Case IH designed its Precision Disk™ single disk air drills with the technology to help make every seed count. But if you raise spring-seeded cereal crops, soybeans or specialty crops, such as canola or flax, across Northern climates, then you know the demands of an already short season require you to be prepared.
No matter your weed control program — preplant burndown, pre-emergence foundation herbicide, postemergence application or all the above — spray windows play an important role in getting your crops off to a good start. Will your sprayer be ready?
As you wait for your fields to dry (or thaw) and prepare to hit the ground running, don’t forget to take a walk — across your hayfields. Spring is the best time to evaluate alfalfa stands, consider fertility and pest control, and prepare for a timely harvest.
When you pull your planter into that first field each spring, what’s your mindset? Excitement? Anticipation? Cautious optimism? By first putting yourself in the mindset of the seed you’re planting, you can head to the field with confidence.

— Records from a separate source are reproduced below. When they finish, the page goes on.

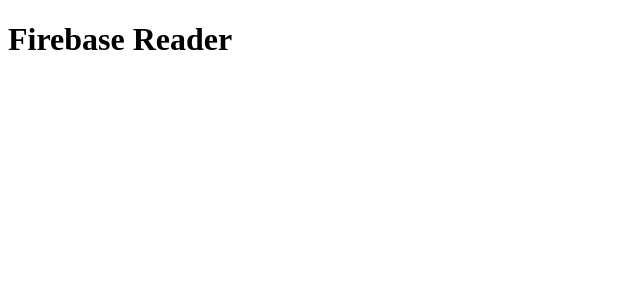
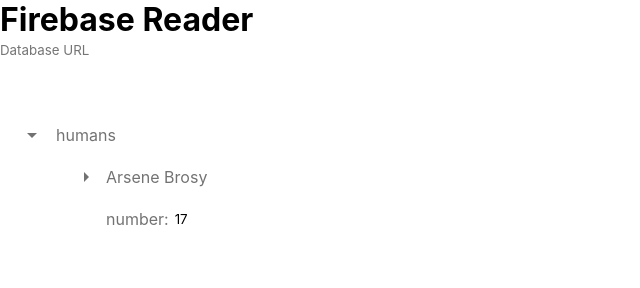
Before and after one commit to ArseneBrosy/firebase-reader, a plain HTML site: page index.html in a window 1280 px wide. Shown: the whole page, without its empty margins (0-640 px from the left). Drawn offline with nearby package versions, Linux system fonts and the light colour scheme; no server answers.

Commit message:
data HTML

```diff
--- /dev/null
+++ b/html-script.js
@@ -0,0 +1,10 @@
+function openCloseObject(id) {
+  const object = document.querySelector(`#${id}`);
+  if (object.classList.contains("opened")) {
+    object.classList.remove("opened");
+    object.classList.add("closed");
+  } else {
+    object.classList.remove("closed");
+    object.classList.add("opened");
+  }
+}
--- a/index.html
+++ b/index.html
@@ -4,9 +4,23 @@
     <meta charset="UTF-8">
     <title>Firebase Reader | By Arsène Brosy</title>
     <link rel="stylesheet" href="style.css">
+    <link rel="stylesheet" href="https://fonts.googleapis.com/css2?family=Material+Symbols+Outlined:opsz,wght,FILL,GRAD@24,400,0,0" />
 </head>
 <body>
     <h1>Firebase Reader</h1>
+    <input type="text" placeholder="Database URL" id="database-url">
+    <div id="data">
+        <div>
+            <div class="object opened" id="object-0"><div class="line"><button onclick="openCloseObject('object-0')"><span class="material-symbols-outlined">arrow_right</span></button><a href="">humans</a></div>
+                <div class="object closed" id="object-1"><div class="line"><button onclick="openCloseObject('object-1')"><span class="material-symbols-outlined">arrow_right</span></button><a href="">Arsene Brosy</a></div>
+                    <div class="property"><div class="line"><a href="">age</a><button>16</button></div></div>
+                    <div class="property"><div class="line"><a href="">npa</a><button>2852</button></div></div>
+                </div>
+                <div class="property"><div class="line"><a href="">number</a><button>17</button></div></div>
+            </div>
+        </div>
+    </div>
     <script src="script.js" type="module"></script>
+    <script src="html-script.js"></script>
 </body>
 </html>
--- a/style.css
+++ b/style.css
@@ -0,0 +1,92 @@
+* {
+    box-sizing: border-box;
+    margin: 0;
+    border: none;
+    padding: 0;
+    font-family: Inter, sans-serif;
+}
+
+button, a {
+    cursor: pointer;
+}
+
+a {
+    color: black;
+    text-decoration: none;
+    opacity: .55;
+}
+
+a:hover {
+    color: blue;
+    text-decoration: underline;
+}
+
+button {
+    background-color: transparent;
+}
+
+button span {
+    opacity: .55;
+    width: 0;
+    transform: translate(-2rem, -50%);
+    position: absolute;
+}
+
+button span:hover {
+    opacity: 1;
+}
+
+#data {
+    padding: 50px;
+}
+
+.line {
+    display: flex;
+    align-items: center;
+    margin-top: 10px;
+    width: fit-content;
+    border: 1px solid transparent;
+    padding: 5px;
+    border-radius: 5px;
+}
+
+.line:hover {
+    border-color: rgba(0, 0, 0, .55);
+}
+
+.object>.line {
+    transform: translateX(-50px);
+}
+
+.object {
+    padding-left: 50px;
+}
+
+.closed * {
+    display: none;
+}
+
+.closed>.line {
+    display: flex;
+}
+
+.closed>.line * {
+    display: flex;
+}
+
+.opened>.line button span {
+    transform: translate(-1.5rem, -100%) rotateZ(90deg);
+}
+
+.property a::after {
+    content: ":";
+}
+
+.property button {
+    margin-left: 5px;
+    border: 1px solid transparent;
+}
+
+.property button:hover {
+    border-color: rgba(0, 0, 0, .55);
+}
```
Also changed, not shown: script.js (line endings or trailing spaces).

Whether the groundhog proves right or wrong, you’ve still got time to knock out a few more projects before spring. Here are a few ideas about how to make the most out of what’s left of winter:
A reliable business partner can be as important to your farming operation as timely rains and a good pair of work boots. As you look for ways to make your farm more efficient, manage costs and increase production, here are some of the top reasons to consider a closer relationship with your Case IH dealer:
Even though you might have parked your sprayer for the season weeks or even months ago, it’s important you spend a little more time with it before you park it for the winter. We sat down with Mark Burns, Case IH sprayer marketing manager, to pick his brain about the ins and outs of long-term sprayer storage. Here’s what we learned:
In the rush to button up bins, shelter grain carts and trucks and wrap up fall tillage, it can be easy to forget the combine you pulled into the shed after covering those last few acres. Set aside some time to prepare it for long-term storage. It’s good for your equipment, and you’ll be quicker to the field next year.
From the header on your combine to the service trailer behind your pickup and from the overhead wires across the end of your driveway to the soles on your work boots, nearly every aspect of harvest contributes to your safety. Make sure you give each detail the attention it deserves.
You can gain a lot of insight from the combine seat. It’s a good primer — and good balance — for what you learn from your office chair as you analyze the data. But first, you need to ensure you’re collecting accurate data.